Senfronia Thompson flew to Washington DC last month. She didn't travel to celebrate Independence Day or see the sights. She and her fellow Texas Democrats left their state to block radical, regressive voting restrictions, and to demand federal laws that would protect equal ballot access for all citizens.
At 82, the second-longest-serving female legislator in US history is a living witness to America's civil rights struggles. The granddaughter of sharecroppers, born in a sundown town, Thompson remembers the literacy tests and the poll taxes. She grew up under segregation, with signs saying "No Dogs, No Negros, No Mexicans". She saw the beatings, and killings, and dogs set loose on protesters. In her first term in the Texas House a white, male colleague called her his "beautiful Black mistress". When she complained, she was ostracised. She has fought bigotry her entire life.
Now Thompson and her fellow Texans are battling to preserve basic rights that were believed settled 56 years ago. But the right of all citizens to vote has never been universally accepted in America. After the Fifteenth

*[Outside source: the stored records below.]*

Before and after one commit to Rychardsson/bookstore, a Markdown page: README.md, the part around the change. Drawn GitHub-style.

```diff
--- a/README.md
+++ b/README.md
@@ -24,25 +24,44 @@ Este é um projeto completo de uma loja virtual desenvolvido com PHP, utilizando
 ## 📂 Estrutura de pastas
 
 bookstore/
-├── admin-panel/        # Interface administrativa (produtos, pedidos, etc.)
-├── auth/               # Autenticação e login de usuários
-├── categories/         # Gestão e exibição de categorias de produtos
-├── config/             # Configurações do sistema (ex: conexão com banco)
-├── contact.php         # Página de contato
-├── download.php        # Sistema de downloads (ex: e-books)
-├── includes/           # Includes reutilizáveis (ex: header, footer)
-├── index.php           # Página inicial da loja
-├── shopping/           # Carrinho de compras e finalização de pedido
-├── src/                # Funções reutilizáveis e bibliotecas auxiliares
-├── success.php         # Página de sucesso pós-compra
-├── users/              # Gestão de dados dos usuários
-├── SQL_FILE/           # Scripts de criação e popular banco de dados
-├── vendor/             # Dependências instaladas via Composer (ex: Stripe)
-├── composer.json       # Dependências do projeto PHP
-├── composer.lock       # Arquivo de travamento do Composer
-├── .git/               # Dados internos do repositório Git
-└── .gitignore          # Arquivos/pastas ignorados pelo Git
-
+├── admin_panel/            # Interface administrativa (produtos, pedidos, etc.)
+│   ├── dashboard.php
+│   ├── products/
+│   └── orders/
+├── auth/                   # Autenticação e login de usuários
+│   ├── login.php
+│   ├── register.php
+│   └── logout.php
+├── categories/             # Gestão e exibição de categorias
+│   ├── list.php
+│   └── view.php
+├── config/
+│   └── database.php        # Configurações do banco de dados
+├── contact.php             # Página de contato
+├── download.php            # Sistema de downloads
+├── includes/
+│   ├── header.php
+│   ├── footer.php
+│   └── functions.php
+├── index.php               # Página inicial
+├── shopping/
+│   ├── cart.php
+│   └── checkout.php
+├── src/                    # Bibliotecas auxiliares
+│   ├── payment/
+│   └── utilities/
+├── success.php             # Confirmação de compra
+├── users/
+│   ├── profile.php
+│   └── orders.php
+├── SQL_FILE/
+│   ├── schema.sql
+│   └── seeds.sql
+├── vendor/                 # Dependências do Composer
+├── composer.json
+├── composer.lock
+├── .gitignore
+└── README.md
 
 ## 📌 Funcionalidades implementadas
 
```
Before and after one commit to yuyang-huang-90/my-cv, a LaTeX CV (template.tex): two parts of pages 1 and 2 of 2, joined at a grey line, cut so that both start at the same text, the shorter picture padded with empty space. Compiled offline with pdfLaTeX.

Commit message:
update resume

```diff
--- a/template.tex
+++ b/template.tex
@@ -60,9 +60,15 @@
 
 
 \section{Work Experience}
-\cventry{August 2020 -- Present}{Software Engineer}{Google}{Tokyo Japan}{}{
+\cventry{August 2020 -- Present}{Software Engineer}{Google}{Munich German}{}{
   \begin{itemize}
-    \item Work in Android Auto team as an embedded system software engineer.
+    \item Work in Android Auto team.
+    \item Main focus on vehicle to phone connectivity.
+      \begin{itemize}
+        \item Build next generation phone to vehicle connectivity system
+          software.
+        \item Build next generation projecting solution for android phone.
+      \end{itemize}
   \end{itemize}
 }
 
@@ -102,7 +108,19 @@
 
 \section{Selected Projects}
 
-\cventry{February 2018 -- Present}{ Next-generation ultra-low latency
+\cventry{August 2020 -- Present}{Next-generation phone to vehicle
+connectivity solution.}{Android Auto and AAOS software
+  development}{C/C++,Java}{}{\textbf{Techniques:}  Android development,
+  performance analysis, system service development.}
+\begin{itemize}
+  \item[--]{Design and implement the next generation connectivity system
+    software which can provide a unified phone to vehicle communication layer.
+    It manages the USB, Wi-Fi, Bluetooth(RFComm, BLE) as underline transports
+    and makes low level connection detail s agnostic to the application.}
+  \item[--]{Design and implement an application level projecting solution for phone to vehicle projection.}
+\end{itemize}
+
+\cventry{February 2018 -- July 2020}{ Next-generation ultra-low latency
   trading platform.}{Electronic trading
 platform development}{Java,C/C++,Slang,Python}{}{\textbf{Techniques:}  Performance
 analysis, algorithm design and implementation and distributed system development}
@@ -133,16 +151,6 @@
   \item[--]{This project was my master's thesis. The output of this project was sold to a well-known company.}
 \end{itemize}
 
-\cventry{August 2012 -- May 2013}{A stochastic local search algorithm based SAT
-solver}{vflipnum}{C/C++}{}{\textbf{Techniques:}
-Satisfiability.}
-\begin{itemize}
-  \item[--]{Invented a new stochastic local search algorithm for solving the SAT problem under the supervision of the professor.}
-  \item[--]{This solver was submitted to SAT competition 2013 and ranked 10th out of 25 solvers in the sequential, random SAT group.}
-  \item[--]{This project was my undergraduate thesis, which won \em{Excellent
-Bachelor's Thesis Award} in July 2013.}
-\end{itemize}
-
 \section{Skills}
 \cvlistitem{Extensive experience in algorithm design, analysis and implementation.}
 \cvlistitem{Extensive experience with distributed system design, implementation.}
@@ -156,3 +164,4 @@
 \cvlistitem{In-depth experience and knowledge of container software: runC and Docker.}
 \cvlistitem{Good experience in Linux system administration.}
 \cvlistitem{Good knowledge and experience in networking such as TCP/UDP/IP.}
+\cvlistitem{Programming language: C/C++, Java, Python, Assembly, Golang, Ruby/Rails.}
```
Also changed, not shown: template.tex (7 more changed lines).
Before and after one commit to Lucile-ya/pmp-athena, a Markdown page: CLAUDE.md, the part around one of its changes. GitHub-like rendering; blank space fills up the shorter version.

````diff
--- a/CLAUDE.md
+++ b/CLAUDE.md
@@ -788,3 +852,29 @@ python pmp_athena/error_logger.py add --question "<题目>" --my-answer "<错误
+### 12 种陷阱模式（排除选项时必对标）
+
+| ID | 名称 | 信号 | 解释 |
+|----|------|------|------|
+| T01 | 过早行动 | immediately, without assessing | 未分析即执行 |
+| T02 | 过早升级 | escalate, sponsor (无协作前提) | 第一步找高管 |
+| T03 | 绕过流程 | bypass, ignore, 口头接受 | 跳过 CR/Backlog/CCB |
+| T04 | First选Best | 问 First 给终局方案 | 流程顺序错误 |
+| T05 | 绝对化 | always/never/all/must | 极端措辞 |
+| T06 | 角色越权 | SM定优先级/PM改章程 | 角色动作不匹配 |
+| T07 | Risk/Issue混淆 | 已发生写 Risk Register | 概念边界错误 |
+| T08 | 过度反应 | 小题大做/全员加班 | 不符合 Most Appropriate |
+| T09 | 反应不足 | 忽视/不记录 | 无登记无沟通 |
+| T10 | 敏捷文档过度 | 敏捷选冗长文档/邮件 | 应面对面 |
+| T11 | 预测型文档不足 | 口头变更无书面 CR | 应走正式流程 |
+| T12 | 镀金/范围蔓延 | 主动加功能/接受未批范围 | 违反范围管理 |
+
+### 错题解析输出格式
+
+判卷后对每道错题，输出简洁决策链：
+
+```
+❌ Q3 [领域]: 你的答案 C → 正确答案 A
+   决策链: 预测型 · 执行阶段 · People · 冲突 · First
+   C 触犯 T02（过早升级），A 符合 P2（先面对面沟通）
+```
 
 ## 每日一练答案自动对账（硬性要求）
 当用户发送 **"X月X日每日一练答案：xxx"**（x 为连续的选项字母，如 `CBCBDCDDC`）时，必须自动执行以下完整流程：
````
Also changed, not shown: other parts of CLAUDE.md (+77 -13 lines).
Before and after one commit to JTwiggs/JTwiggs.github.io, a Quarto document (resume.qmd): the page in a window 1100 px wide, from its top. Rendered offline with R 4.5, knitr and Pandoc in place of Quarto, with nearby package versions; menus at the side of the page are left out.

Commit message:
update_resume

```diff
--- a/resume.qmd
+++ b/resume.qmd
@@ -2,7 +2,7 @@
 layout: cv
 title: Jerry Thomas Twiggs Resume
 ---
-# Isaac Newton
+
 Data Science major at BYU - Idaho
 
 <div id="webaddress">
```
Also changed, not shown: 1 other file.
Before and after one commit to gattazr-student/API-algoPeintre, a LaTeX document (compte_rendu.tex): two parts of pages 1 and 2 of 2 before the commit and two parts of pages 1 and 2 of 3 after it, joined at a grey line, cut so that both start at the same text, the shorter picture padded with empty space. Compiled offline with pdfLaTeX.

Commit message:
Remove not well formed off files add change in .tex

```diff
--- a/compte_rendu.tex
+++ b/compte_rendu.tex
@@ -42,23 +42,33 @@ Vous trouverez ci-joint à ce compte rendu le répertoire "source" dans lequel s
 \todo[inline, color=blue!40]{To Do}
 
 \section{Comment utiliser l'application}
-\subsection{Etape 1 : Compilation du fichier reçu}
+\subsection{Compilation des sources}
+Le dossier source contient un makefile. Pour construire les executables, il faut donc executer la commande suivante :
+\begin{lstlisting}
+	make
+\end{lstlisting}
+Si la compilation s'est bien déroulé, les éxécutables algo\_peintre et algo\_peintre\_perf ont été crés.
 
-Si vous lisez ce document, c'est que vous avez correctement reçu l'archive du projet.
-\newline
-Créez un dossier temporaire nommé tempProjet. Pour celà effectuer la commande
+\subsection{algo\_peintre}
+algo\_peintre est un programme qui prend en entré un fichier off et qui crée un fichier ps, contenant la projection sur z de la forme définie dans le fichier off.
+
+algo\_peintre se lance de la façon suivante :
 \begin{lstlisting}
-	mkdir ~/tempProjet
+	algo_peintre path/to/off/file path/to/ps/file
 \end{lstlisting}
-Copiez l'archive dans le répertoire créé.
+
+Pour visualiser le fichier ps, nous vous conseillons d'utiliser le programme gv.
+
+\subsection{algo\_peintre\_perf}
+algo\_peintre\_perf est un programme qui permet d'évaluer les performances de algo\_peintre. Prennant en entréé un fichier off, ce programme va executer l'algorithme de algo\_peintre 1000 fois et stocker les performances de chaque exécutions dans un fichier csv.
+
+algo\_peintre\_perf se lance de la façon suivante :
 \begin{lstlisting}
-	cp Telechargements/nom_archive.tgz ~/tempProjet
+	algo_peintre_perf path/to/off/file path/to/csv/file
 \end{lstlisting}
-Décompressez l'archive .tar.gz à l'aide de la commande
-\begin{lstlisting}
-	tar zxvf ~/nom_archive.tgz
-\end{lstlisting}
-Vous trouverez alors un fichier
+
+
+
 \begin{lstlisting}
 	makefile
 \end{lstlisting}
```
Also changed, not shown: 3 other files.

Amendment was ratified after the Civil War, Black men could vote and stand for office. They embraced their new prerogatives with vigour. Twenty-two Black men were elected to Congress until the rise of Jim Crow laws stripped their access. In the first half of the 20th century, only four Black men followed them.